University Releases Harper's Letter

Angered by University President Lawrence H. Summers’ comments on women and minorities, Conrad K. Harper ultimately resigned from the Harvard Corporation last month after a dispute over Summers’ salary, according to a letter from Harper to Summers released Monday.

The letter, which the University had previously said would not be made public, reveals that Harper called on Summers to step down two days after the no-confidence vote by the Faculty of Arts and Sciences in March. “I believe that Harvard’s best interests require your resignation,” Harper concluded in his letter to Summers on July 14.

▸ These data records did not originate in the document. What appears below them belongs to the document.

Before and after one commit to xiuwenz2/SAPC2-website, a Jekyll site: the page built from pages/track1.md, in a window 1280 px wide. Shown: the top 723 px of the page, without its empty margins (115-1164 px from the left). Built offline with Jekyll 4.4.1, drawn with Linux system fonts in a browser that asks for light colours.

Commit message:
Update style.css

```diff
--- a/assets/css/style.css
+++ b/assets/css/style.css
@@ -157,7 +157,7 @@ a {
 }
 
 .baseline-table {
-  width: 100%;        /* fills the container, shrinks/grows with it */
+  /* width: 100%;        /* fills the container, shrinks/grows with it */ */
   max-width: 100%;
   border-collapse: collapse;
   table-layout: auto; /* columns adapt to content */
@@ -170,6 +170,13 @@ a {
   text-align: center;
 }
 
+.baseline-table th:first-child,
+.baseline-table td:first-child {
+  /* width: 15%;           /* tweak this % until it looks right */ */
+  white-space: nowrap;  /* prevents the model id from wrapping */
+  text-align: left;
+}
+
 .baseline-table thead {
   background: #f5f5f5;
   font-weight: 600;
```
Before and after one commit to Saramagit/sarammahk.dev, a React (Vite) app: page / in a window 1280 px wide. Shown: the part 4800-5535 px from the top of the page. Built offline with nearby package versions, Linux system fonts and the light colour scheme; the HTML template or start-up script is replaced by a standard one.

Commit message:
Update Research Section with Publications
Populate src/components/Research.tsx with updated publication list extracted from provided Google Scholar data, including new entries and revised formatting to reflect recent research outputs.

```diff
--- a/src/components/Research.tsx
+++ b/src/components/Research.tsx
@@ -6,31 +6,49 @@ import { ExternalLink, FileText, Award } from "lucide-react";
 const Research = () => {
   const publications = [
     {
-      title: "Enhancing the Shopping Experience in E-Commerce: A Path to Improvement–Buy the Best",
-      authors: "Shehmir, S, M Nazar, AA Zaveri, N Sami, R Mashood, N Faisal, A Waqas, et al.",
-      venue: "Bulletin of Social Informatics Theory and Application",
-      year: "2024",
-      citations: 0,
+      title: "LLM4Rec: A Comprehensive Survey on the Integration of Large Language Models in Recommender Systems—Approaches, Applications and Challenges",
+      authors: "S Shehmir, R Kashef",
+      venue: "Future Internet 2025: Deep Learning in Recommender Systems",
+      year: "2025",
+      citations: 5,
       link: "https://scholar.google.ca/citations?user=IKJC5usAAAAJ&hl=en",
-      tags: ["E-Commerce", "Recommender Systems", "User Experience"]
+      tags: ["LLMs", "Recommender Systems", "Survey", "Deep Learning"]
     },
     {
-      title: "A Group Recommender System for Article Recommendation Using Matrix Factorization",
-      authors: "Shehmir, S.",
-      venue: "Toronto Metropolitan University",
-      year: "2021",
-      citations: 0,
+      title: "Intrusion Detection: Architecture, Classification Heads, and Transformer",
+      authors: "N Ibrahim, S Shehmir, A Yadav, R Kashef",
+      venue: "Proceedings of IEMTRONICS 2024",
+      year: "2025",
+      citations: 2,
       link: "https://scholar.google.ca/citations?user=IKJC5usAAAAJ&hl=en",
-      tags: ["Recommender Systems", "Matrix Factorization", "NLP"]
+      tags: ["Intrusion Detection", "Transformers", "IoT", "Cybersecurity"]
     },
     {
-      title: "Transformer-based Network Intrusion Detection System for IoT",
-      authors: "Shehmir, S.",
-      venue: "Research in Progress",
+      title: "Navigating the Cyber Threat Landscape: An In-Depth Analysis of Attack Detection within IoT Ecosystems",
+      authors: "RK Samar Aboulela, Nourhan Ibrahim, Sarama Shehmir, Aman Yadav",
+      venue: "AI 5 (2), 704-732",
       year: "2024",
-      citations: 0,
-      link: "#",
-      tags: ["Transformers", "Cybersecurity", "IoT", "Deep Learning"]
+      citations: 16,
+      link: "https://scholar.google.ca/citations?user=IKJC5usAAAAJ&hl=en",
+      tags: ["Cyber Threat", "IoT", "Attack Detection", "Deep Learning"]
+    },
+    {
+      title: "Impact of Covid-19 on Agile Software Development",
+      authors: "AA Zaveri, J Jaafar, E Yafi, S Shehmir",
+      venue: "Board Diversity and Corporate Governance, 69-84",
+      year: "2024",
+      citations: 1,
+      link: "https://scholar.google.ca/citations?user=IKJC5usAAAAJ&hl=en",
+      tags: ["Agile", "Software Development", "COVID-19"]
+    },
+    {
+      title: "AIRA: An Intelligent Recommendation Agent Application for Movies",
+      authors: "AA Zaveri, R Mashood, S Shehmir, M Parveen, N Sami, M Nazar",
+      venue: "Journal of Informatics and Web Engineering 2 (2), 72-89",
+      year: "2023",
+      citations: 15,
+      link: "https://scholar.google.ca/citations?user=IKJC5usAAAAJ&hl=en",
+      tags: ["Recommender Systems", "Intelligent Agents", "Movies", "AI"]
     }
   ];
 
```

Harper, the only African-American ever to serve on the Corporation—the University’s highest governing body—wrote that he was compelled to resign following a disagreement with James R. Houghton ’56, senior fellow of the Corporation, over a three-percent increase in Summers’ salary. Harper objected to the raise and said Houghton had not allowed for adequate discussion among the Corporation’s members.

“In my judgment, your 2004-05 conduct, implicating, as it does, profound issues of temperament and judgment, merits no increase whatsoever,” Harper wrote to Summers.


The letter’s release came as two of Harvard’s most prominent black professors—African and African American Studies Department Chair Henry Louis “Skip” Gates Jr. and Climenko Professor of Law Charles J. Ogletree—and a collection of their colleagues were preparing to issue a statement Monday calling on Summers to release the letter, several faculty members said.

Harper, in an interview, said he had no objection to the letter being made public but said it was up to Harvard to release it. Spokesmen for the University had said as recently as Monday morning that the letter would not be released.


Harper wrote that he “saw a pattern” in Summers’ public remarks on women and minorities, citing his 2002 feud with former Fletcher University Professor Cornel R. West ’74, his comments at a Native American conference in September 2004, and his now infamous remarks on women in science in January 2005.

“Your statements demeaned those who are underrepresented at the top levels of major research universities,” Harper wrote.

Harper described the issue of Summers’ salary as the breaking point in his relationship with the seven-member Corporation. Houghton, according to Harper, did not want to discuss further the matter at the Corporation’s retreat last month.

“I believe that plenary meetings are uniquely important for the wise administration of our affairs,” Harper wrote. “I cannot in good conscience remain a member of the Corporation when the procedures that should guide our deliberations are not followed.”

Houghton, in a statement released Monday, said the Corporation had decided to raise Summers’ salary by three percent “after weighing both the difficulties of the past year and President Summers’s broader efforts and contributions.”

Summers received an 8-percent raise last fiscal year, a University spokesman said. His salary was upped 11 percent and 4.5 percent in his first two years as president, according to documents filed by Harvard with the Internal Revenue Service.

Monday’s release of Harper’s letter mirrored Summers’ about-face in February, when he released a transcript of his remarks on women in science amid mounting faculty pressure to do so. This time around, however, Summers preempted much public outcry and a potentially explosive public-relations battle by making the letter public before Gates, Ogletree, and other professors formally called for it.

“Those of us concerned with Conrad Harper’s honor and the integrity of the University are really pleased that the University has reached this decision,” Gates said in an interview Monday. “We feel that we have won without firing a shot.”

In a letter replying to Harper delivered Monday, Summers wrote that he remained committed to “expanding opportunities for outstanding individuals from groups that are traditionally underrepresented.”

“I also hope that, in time and with attention to the concerns raised this past semester, we will succeed in achieving an improved relationship between the Faculty of Arts and Sciences and the central administration,” Summers wrote.